MATERIALS PROVIDED:
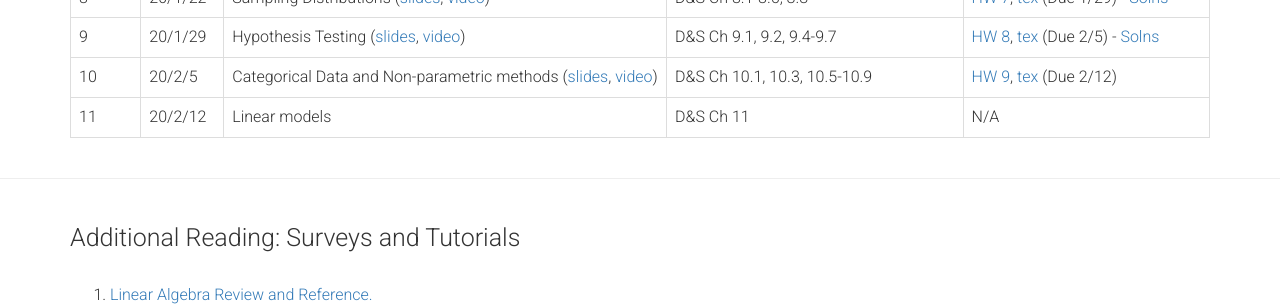
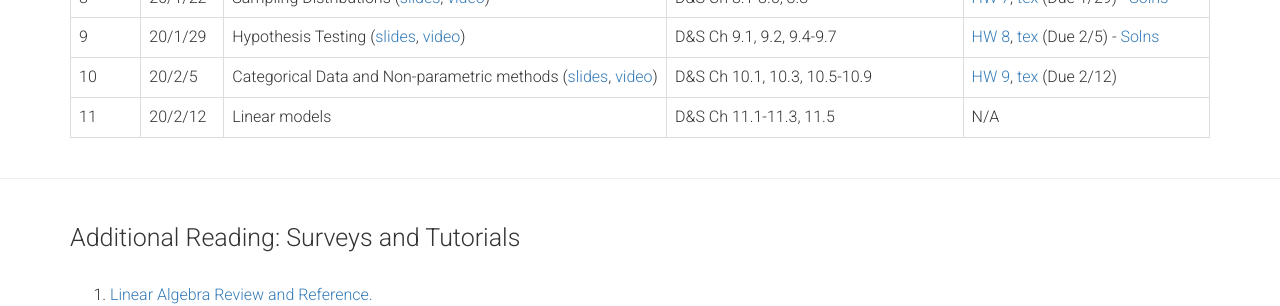
Before and after one commit to talisstats/talisstats.github.io, a Jekyll site: the page syllabus.html, which Jekyll copies as it is, in a window 1280 px wide. Shown: the part 1142-1448 px from the top of the page. Built offline with Jekyll 4.4.1, drawn with Linux system fonts in a browser that asks for light colours; nearby versions of some CDN libraries.

Commit message:
Updates reading for Ch 11

```diff
--- a/syllabus.html
+++ b/syllabus.html
@@ -240,7 +240,7 @@
       Linear models </br>
     </td>
     <td>
-      D&S Ch 11
+      D&S Ch 11.1-11.3, 11.5
     </td>
     <td>
       N/A</br>
```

EXERCISE AIM: Could you tally the lines in these records that contain the word "html" and give only the result?

TASK SOLUTION: 3